Ciena Takes Stake in Laurel
This is the third deal of this kind that Ciena has brokered in the last 18 months. In March 2002, it helped Équipe Communications Corp. raise $40 million and also agreed to resell its core multiservice switch (see Équipe Partners With Ciena, Scores $40M). Then in October 2002, Ciena contributed to a $30 million round of funding for WaveSmith, and it began reselling the multiservice edge player’s gear (see WaveSmith Gets $30M, Signs With Ciena).
Seven months later, Ciena acquired WaveSmith in a stock deal valued at $158 million (see Ciena Nabs WaveSmith). Could Laurel be headed down the same path?
Neither company will say so. “If it makes sense strategically, an acquisition is a possibility,” says Denny Bilter, a Ciena spokesman. “We don’t have a set pattern in terms of buying companies. We don’t necessarily invest in every company we buy or buy every company we invest in.”
Laurel co-founder and VP of marketing Steve Vogelsang says there is nothing formal in the deal with Ciena that specifies an eventual acquisition, but Laurel's not ruling out the possibility.
Despite the reticence, it makes sense that Ciena would be courting the startup for an acquisition. Like WaveSmith, Laurel has already gotten some customer traction. It announced a deal with Level 3 Communications Inc. (Nasdaq: LVLT) last year and recently announced a win with Korean provider Dacom Corp. (see Laurel Scores at Level 3 and Laurel Dates Dacom). Rumors have floated around that the company is close to winning business with AT&T Corp. (NYSE: T).
If the AT&T rumors prove true, it could cinch a Ciena/Laurel buy. WaveSmith had also had some modest customer traction before Ciena invested in it (see WaveSmith Wins Twice and WaveSmith Wins Customer). But it was a looming contract with SBC Communications Inc. (NYSE: SBC) that sealed the deal for Ciena (see WaveSmith Wins at SBC).
Light Reading has long predicted a Laurel partnership or acquisition (see Laurel: Startup Holdout? ) and even a possible Ciena/Laurel match (see Is Ciena Eyeing Luminous & Laurel?).
Acquisition or no acquisition, Ciena and Laurel will each benefit from the reseller agreement. For Laurel, the relationship offers financial credibility. Like most startups these days, Laurel has struggled to crack big accounts, especially in the United States, where carriers have been hesitant about dealing with startups.
“We’ve been making headway with incumbent carriers,” says Vogelsang. “But at the end of the day, we need a bit more to win the large deals and get those contracts signed. We figured the sooner we could have a relationship with a big equipment provider the better.”

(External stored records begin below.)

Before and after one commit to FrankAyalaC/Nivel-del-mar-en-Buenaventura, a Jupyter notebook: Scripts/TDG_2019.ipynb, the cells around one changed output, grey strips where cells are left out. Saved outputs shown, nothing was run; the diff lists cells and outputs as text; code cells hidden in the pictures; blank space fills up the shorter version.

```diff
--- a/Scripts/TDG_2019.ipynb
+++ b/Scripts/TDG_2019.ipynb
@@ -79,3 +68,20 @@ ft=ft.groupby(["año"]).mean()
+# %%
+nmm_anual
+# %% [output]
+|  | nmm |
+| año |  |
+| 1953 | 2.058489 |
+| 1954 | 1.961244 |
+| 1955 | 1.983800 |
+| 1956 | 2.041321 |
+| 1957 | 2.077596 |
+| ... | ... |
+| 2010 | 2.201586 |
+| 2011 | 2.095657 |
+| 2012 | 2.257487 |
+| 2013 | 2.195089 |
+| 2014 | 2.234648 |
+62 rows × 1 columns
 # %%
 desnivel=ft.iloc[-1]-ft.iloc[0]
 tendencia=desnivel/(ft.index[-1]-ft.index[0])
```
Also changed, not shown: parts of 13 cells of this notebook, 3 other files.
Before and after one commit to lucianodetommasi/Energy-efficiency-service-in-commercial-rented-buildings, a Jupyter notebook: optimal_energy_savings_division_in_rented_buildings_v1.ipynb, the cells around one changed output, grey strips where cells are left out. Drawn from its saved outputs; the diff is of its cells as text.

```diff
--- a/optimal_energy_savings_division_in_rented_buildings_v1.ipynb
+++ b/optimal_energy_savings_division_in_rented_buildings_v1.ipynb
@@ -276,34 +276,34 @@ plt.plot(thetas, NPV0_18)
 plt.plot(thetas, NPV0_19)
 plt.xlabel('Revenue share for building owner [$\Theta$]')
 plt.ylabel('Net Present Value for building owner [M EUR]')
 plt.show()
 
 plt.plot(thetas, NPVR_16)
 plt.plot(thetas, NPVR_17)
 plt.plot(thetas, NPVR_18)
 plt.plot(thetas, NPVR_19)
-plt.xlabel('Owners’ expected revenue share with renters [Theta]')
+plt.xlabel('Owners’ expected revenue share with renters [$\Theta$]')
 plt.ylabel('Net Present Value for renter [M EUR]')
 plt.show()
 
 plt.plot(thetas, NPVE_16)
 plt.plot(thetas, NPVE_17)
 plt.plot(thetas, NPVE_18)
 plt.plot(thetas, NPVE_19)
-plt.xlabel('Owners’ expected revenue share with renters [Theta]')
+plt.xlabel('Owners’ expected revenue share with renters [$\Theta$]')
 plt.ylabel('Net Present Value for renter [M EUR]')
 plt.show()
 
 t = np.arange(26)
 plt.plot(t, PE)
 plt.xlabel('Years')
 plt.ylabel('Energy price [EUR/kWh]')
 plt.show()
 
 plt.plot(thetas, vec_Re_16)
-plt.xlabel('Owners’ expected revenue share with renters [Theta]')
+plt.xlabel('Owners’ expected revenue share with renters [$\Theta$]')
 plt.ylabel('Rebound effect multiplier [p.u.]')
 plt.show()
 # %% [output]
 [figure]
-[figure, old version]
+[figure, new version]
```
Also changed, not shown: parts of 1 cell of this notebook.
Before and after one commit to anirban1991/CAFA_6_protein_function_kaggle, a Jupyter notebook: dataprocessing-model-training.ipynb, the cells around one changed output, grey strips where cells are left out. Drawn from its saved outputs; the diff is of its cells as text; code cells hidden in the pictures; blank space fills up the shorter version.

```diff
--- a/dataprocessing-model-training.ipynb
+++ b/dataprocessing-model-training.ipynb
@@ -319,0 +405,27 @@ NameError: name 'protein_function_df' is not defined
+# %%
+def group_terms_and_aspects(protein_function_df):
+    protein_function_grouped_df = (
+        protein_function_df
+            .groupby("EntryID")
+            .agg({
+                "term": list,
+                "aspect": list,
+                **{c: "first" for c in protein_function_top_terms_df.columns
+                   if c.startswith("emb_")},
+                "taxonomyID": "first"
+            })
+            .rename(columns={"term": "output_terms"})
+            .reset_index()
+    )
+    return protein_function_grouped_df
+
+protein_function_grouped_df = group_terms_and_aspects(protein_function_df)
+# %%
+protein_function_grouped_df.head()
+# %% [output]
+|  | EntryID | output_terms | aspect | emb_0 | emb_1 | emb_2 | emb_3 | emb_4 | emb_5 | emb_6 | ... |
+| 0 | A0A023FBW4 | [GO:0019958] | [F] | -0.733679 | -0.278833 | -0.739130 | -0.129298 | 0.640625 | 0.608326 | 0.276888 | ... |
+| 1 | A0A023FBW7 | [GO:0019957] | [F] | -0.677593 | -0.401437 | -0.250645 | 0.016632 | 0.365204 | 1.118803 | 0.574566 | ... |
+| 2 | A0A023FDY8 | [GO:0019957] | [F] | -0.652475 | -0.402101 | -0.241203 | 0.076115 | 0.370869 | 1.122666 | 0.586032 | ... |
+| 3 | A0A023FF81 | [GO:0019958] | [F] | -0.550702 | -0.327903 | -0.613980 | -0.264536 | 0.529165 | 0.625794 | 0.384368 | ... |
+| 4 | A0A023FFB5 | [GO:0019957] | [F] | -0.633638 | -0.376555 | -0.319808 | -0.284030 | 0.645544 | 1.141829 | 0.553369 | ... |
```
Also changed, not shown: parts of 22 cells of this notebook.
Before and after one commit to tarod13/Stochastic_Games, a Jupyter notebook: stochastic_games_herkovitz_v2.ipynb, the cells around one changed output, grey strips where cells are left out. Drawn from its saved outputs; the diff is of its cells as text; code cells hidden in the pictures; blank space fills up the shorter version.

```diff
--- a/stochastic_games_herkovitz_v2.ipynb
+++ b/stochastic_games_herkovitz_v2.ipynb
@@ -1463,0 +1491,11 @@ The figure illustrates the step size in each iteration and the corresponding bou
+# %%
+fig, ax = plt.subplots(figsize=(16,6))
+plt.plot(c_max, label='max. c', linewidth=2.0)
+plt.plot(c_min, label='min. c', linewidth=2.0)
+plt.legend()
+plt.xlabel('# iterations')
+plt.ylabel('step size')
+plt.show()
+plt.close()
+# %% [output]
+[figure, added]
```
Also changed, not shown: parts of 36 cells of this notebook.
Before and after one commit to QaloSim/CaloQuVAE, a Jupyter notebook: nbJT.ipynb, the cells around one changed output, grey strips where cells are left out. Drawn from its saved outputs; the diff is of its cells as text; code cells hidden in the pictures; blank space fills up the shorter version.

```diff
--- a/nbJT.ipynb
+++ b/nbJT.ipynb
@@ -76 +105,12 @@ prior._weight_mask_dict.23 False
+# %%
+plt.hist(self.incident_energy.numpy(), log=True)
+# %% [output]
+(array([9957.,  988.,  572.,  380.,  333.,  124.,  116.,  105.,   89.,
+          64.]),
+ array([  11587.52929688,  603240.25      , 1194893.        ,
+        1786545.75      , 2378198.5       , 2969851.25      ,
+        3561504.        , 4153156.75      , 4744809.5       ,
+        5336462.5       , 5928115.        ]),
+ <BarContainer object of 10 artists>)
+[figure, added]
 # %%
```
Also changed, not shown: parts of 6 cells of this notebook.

Even though Laurel’s ST200 overlaps with the WaveSmith multiservice product, Vogelsang and Bilter say the two products are actually complementary. The WaveSmith product is essentially a next-generation Layer 2 ATM switch with IP functionality. Carriers looking to migrate ATM networks to IP would likely use this box. On the other hand, Laurel is a Layer 3 IP router better suited for an IP-centric approach to network convergence.
The agreement with Ciena should have no impact at all on Laurel's other partnerships, says Vogelsang. The company will continue to sell its product through Marconi Corp. plc (OTC: MONIY), which has specifically been targeting federal government accounts (see Laurel & Marconi Make It Official).
But Laurel isn’t the only winner in this deal. Ciena also gets something out of it. For one, this agreement provides a low-cost and risk-free way for the company to expand its product portfolio. Laurel’s edge routing approach fits nicely into Ciena’s stated goal of providing more integrated products for the edge of the data network.
Ciena plans to integrate the Laurel gear into its existing LightWorks ON-Center Management Suite. But many of the products are already compatible, says Vogelsang. The ST200 has been working alongside Ciena CoreDirectors for more than a year in the Level 3 network.
Details of Ciena’s investment haven’t been disclosed, but Ciena is believed to have contributed a large part of the $20 million in funds that were raised. Laurel got roughly $11 million in cash from a separate deal it brokered with optical component startup, Optovation Inc.. In exchange for shares in Laurel, Optovation agreed to give up its excess cash to the company (see Optovation Parts Hit the Market). Neither Ciena nor the Optovation investors own more than 10 percent of the company, according to Vogelsang.
Ciena isn't the only optical player looking to expand its product line through partnerships and acquisitions. Tellabs Inc. (Nasdaq: TLAB; Frankfurt: BTLA) has bought multiservice switch vendor Vivace (see Tellabs Snags Vivace for $135M); Alcatel SA (NYSE: ALA; Paris: CGEP:PA) has bought Timetra (see Alcatel & TiMetra Seal the Deal); and Lucent Technologies Inc. (NYSE: LU) has entered into a partnership with Juniper Networks Inc. (Nasdaq: JNPR) (see Lucent Partners With Juniper).
— Marguerite Reardon, Senior Editor, Light Reading